She remembers learning one of these lessons when finding herself alone somehow, at 5pm, with a 40-something married man in his office, looking out a window on to cobbled streets. She watched people rushing home, on the other side of the glass, and suddenly realised, by the turn of the conversation, that he was not eager to help her work on her CV after all, that he did not have her future career in his best interests. She had been foolish and this whole thing was a cliché.
He was 20 years older than her. When he said something about his wife not understanding him, that he was searching for more magic and beauty in life, and then tried to lean over and kiss her – she was immediately bored by this tired situation (and not at all attracted to him). Luckily she was not threatened either, for he was not that sort of man. Instead, he reminded her of a plant that had not seen enough light while it was growing.
She knew magic and beauty, and this was not it.
She pushed him away firmly and left without collecting her coat, and so she shivered all the way back home, rushing to the tube, and then from the station to her front door as well. She was upset about her naivety of course, but she was probably most upset about that coat, because someone had remarked that it had brought out the green of her eyes.

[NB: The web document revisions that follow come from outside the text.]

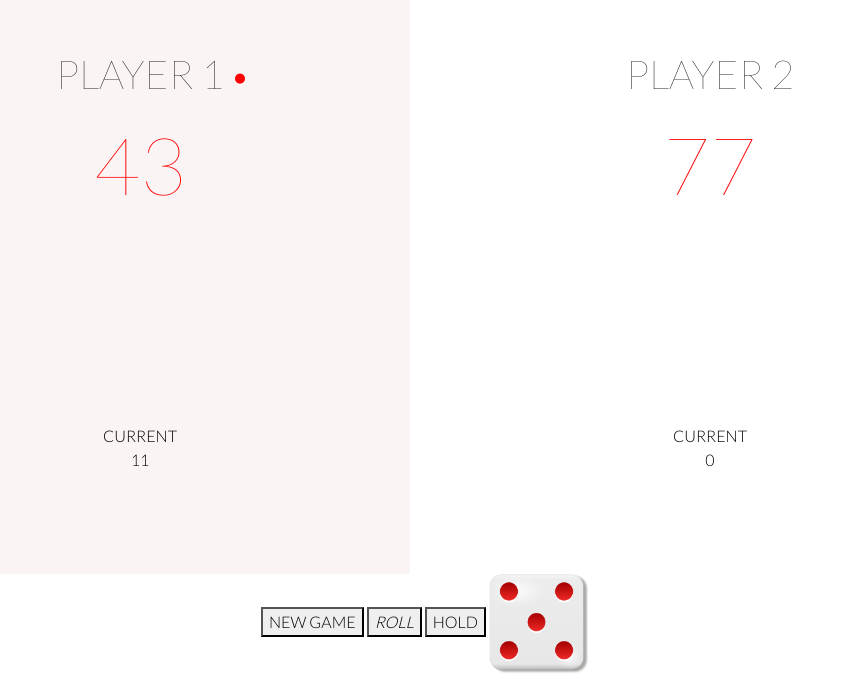
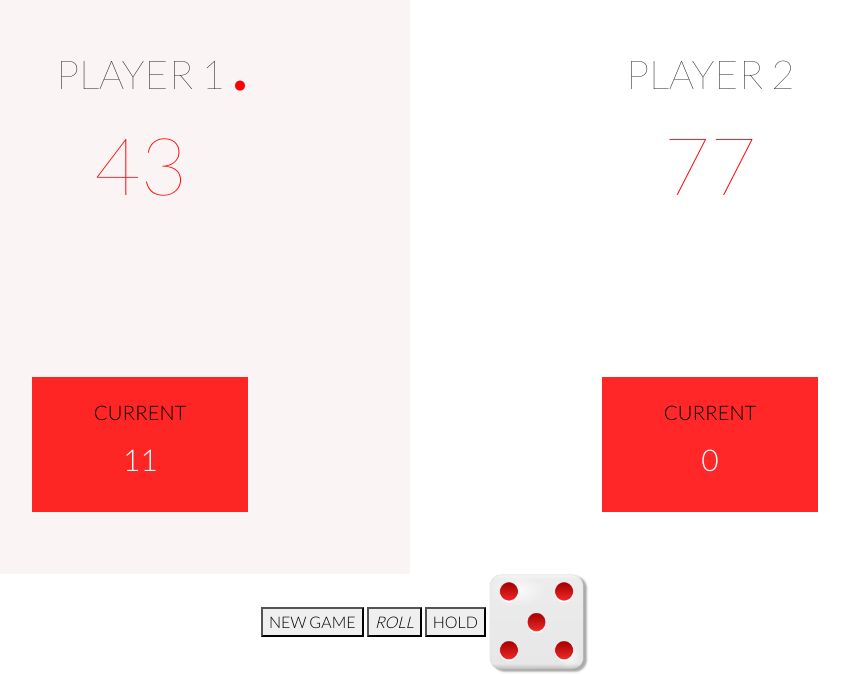
Before and after one commit to NaomiMd/DiceGame, a plain HTML site: page index.html in a window 1280 px wide. Shown: the part 196-870 px from the top of the page, without its empty margins (235-1084 px from the left). Drawn offline with nearby package versions, Linux system fonts and the light colour scheme.

Commit message:
add style to current box and current score

```diff
--- a/style.css
+++ b/style.css
@@ -43,7 +43,7 @@ body{
     font-size: 80px;
     font-weight: 100;
     color: red;
-    margin-bottom: 200px;
+    margin-bottom: 180px;
 }
 
 .active{
@@ -56,6 +56,27 @@ body{
     font-weight: 500;
     color: red;
     position: relative;
-    bottom: 480px;
+    bottom: 540px;
     left: 100px;
 }
+
+.box-current-player{
+    background-color: rgba(255, 0, 0, 0.849);
+    color: white;
+    width: 40%;
+    transform:translate(75%, -20%) ;
+    padding: 30px;
+    text-align: center;
+}
+
+.box-current{
+    font-size: 20px;
+    color: black;
+    margin-top: -10px;
+    margin-bottom: 10px;
+}
+
+#current-0,
+#current-1{
+    font-size: 30px;
+}
```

She had bought it on sale from Benetton for the princely sum of 50 quid, and for the rest of her life she would try and replicate the feeling of wearing that coat, walking over Waterloo Bridge one new morning with the collar up, and the whole world waiting for her on the other side.
She never found another coat like it. And she ensured that was never alone in a room with a married man, after working hours, again.